### Instructions to follow
Pick every line out of the entries below that has the string "model", and copy it.
-------- Supplied entries --------
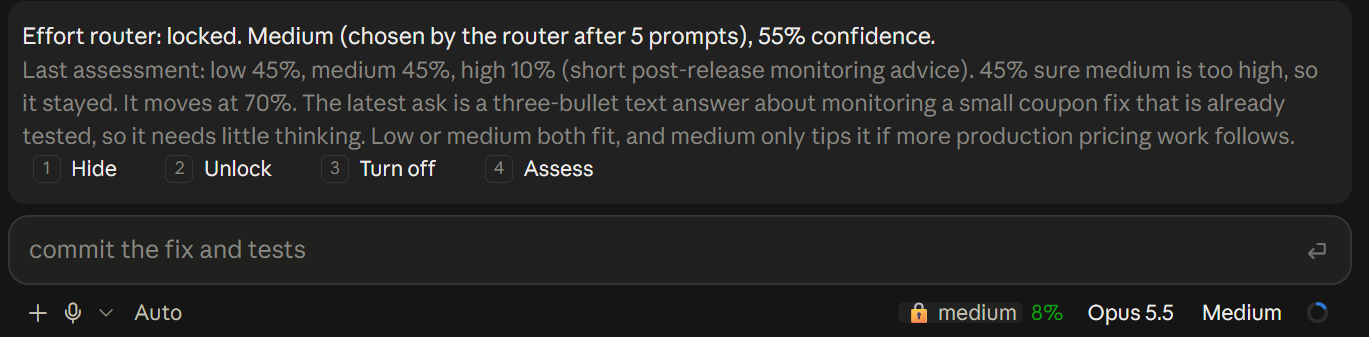
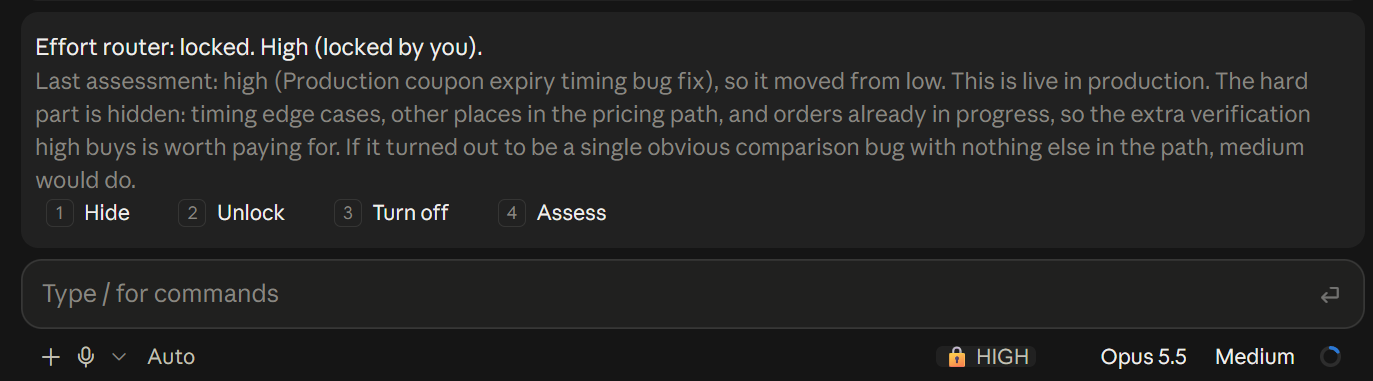
README: lead with the race, show how to read the footer, new band screenshots

diff --git a/effort-router/README.md b/effort-router/README.md
@@ -4,7 +4,7 @@ A Claude Code plugin that saves time and money by running each task at the lowes
 session's own model assesses each of your first five prompts and moves the level to whichever gets the work done fastest
 and cheapest, up or down. Then the level locks for the rest of the session. Each subagent gets its own level, chosen by the agent that launches it.
 
-<img src="docs/demo.gif" width="560" alt="A Claude Code session in the Desktop app with the effort picker on Medium. A rename is assessed and moved to low, then a production coupon bug is assessed and moved from low to high, and the band shows the last assessment">
+<img src="docs/race.gif" width="720" alt="A race between two Claude Code sessions on the same three chores, Fable 5.1 set to xhigh. Fixed at xhigh it takes 8:28 and $3.74. With effort-router the main thread moves to medium and its subagents to low, medium and low, and it takes 2:24 and $1.64. All 7 hidden tests pass on both">
 
 It works with Fable 5.1, Opus 5.5 and Sonnet 5.5, in the terminal and in the Desktop app's Code tab. It requires
 Claude Code 2.1.286 or later.
@@ -106,6 +106,8 @@ Before 0.18 the model gave every level a probability and the router moved only w
 
 The footer sits beside the native model and effort pickers. It shows the router's status, the level running and, while unlocked, how much of the window is used.
 
+<img src="docs/footer.gif" width="720" alt="The footer in the Desktop app. A rename is assessed and moves from medium to low, a production bug moves from low to high while the effort picker still says Medium, and clicking the footer opens the band">
+
 | Footer | What it means |
 | --- | --- |
 | `🔓 MEDIUM ○` | Unlocked, nothing assessed yet. Your setting (medium) runs |
@@ -142,7 +144,7 @@ The four buttons always sit in the same slots, so the digit keys are learnable. 
 | 3 | Turn off | Turn off | Turn on, unlocked |
 | 4 | Assess (greyed out) | Assess | Turn on and assess |
 
-![The band in the Desktop app after the router locked at medium, with the last assessment and why](docs/band-locked.png)
+![The band in the Desktop app after you locked it at high, with the last assessment and why](docs/band-locked.png)
 
 - **Lock** ends assessing early when the level is plainly right.
 - **Unlock** keeps the locked level running and assesses your next five prompts from there. Use it when you're about to steer the work somewhere new.

diff --git a/README.md b/README.md
@@ -10,7 +10,7 @@ Claude Code runs every task at the effort level you picked, whether it's renamin
 touches three services. Anthropic's [Spending your effort](https://claude.dev/blog/spending-your-effort/) says the
 right level depends on the task. effort-router picks it for you, so easy work stops paying for thinking it doesn't need.
 
-<img src="effort-router/docs/demo.gif" width="560" alt="A Claude Code session in the Desktop app. A rename is assessed and moved down to low, then a production bug is assessed and moved up to high">
+<img src="effort-router/docs/race.gif" width="720" alt="A race between two Claude Code sessions on the same three chores, Fable 5.1 set to xhigh. Fixed at xhigh it takes 8:28 and $3.74. With effort-router the main thread moves to medium and its subagents to low, medium and low, and it takes 2:24 and $1.64. All 7 hidden tests pass on both">
 
 - **Your session.** Your session's own model assesses each of your first five prompts and moves the level to the one
   that gets the work done fastest and cheapest, then locks. The footer shows the level in use, and clicking it gives
@@ -19,6 +19,8 @@ right level depends on the task. effort-router picks it for you, so easy work st
   the router every subagent runs at your level.
 - **Your rules.** Add to the routing rules in plain markdown, per user, per project or for a whole organisation.
 - **Where it went.** `/er report` shows the requests and output tokens at each level, and what the router changed.
+
+<img src="effort-router/docs/footer.gif" width="720" alt="The footer in the Desktop app. A rename is assessed and moves from medium to low, a production bug moves from low to high while the effort picker still says Medium, and clicking the footer opens the band">
 
 It works with Fable 5.1, Opus 5.5 and Sonnet 5.5, in the Desktop app's Code tab and in the terminal.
--------
### Answer space
 session's own model assesses each of your first five prompts and moves the level to whichever gets the work done fastest
@@ -106,6 +106,8 @@ Before 0.18 the model gave every level a probability and the router moved only w
 The footer sits beside the native model and effort pickers. It shows the router's status, the level running and, while unlocked, how much of the window is used.
 - **Your session.** Your session's own model assesses each of your first five prompts and moves the level to the one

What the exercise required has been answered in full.